§ **WHAT IS NEEDED**
Output every record below exactly as it appears.
|---|
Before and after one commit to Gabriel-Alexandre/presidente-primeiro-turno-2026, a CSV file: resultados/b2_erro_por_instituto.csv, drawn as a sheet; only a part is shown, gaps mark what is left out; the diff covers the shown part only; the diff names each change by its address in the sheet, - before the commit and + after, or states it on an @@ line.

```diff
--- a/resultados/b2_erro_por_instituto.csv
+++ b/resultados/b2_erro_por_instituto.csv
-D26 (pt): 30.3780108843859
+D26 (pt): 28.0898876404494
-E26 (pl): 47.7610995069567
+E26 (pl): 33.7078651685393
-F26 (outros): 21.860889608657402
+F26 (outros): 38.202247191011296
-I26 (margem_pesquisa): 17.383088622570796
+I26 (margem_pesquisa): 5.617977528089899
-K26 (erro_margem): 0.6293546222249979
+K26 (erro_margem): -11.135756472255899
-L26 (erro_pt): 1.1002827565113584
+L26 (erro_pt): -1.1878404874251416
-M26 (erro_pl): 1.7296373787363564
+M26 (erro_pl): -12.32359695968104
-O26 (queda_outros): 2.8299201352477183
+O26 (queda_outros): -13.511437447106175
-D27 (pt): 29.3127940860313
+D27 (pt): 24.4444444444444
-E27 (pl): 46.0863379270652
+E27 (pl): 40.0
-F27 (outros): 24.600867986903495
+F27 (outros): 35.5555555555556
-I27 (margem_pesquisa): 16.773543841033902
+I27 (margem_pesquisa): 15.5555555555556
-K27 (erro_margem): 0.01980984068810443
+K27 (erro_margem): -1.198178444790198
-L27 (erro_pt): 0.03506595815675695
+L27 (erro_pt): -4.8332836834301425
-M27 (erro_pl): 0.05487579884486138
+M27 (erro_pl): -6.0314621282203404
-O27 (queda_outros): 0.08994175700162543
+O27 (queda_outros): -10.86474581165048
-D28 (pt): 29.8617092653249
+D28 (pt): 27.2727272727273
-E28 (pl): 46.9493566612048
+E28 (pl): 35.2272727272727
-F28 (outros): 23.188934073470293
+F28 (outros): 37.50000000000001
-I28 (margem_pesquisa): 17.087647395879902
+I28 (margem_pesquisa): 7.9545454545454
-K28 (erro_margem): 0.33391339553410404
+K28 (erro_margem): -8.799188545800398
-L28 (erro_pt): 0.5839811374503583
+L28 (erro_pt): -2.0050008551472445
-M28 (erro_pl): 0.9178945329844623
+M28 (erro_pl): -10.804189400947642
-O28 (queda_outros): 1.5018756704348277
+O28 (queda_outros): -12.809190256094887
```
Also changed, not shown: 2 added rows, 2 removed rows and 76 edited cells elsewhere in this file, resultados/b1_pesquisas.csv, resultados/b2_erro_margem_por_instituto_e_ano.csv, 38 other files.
|---|
§ **OUTPUT BELOW**
Before and after one commit to Gabriel-Alexandre/presidente-primeiro-turno-2026, a CSV file: resultados/b2_erro_por_instituto.csv, drawn as a sheet; only a part is shown, gaps mark what is left out; the diff covers the shown part only; the diff names each change by its address in the sheet, - before the commit and + after, or states it on an @@ line.

```diff
--- a/resultados/b2_erro_por_instituto.csv
+++ b/resultados/b2_erro_por_instituto.csv
-D26 (pt): 30.3780108843859
+D26 (pt): 28.0898876404494
-E26 (pl): 47.7610995069567
+E26 (pl): 33.7078651685393
-F26 (outros): 21.860889608657402
+F26 (outros): 38.202247191011296
-I26 (margem_pesquisa): 17.383088622570796
+I26 (margem_pesquisa): 5.617977528089899
-K26 (erro_margem): 0.6293546222249979
+K26 (erro_margem): -11.135756472255899
-L26 (erro_pt): 1.1002827565113584
+L26 (erro_pt): -1.1878404874251416
-M26 (erro_pl): 1.7296373787363564
+M26 (erro_pl): -12.32359695968104
-O26 (queda_outros): 2.8299201352477183
+O26 (queda_outros): -13.511437447106175
-D27 (pt): 29.3127940860313
+D27 (pt): 24.4444444444444
-E27 (pl): 46.0863379270652
+E27 (pl): 40.0
-F27 (outros): 24.600867986903495
+F27 (outros): 35.5555555555556
-I27 (margem_pesquisa): 16.773543841033902
+I27 (margem_pesquisa): 15.5555555555556
-K27 (erro_margem): 0.01980984068810443
+K27 (erro_margem): -1.198178444790198
-L27 (erro_pt): 0.03506595815675695
+L27 (erro_pt): -4.8332836834301425
-M27 (erro_pl): 0.05487579884486138
+M27 (erro_pl): -6.0314621282203404
-O27 (queda_outros): 0.08994175700162543
+O27 (queda_outros): -10.86474581165048
-D28 (pt): 29.8617092653249
+D28 (pt): 27.2727272727273
-E28 (pl): 46.9493566612048
+E28 (pl): 35.2272727272727
-F28 (outros): 23.188934073470293
+F28 (outros): 37.50000000000001
-I28 (margem_pesquisa): 17.087647395879902
+I28 (margem_pesquisa): 7.9545454545454
-K28 (erro_margem): 0.33391339553410404
+K28 (erro_margem): -8.799188545800398
-L28 (erro_pt): 0.5839811374503583
+L28 (erro_pt): -2.0050008551472445
-M28 (erro_pl): 0.9178945329844623
+M28 (erro_pl): -10.804189400947642
-O28 (queda_outros): 1.5018756704348277
+O28 (queda_outros): -12.809190256094887
```
Also changed, not shown: 2 added rows, 2 removed rows and 76 edited cells elsewhere in this file, resultados/b1_pesquisas.csv, resultados/b2_erro_margem_por_instituto_e_ano.csv, 38 other files.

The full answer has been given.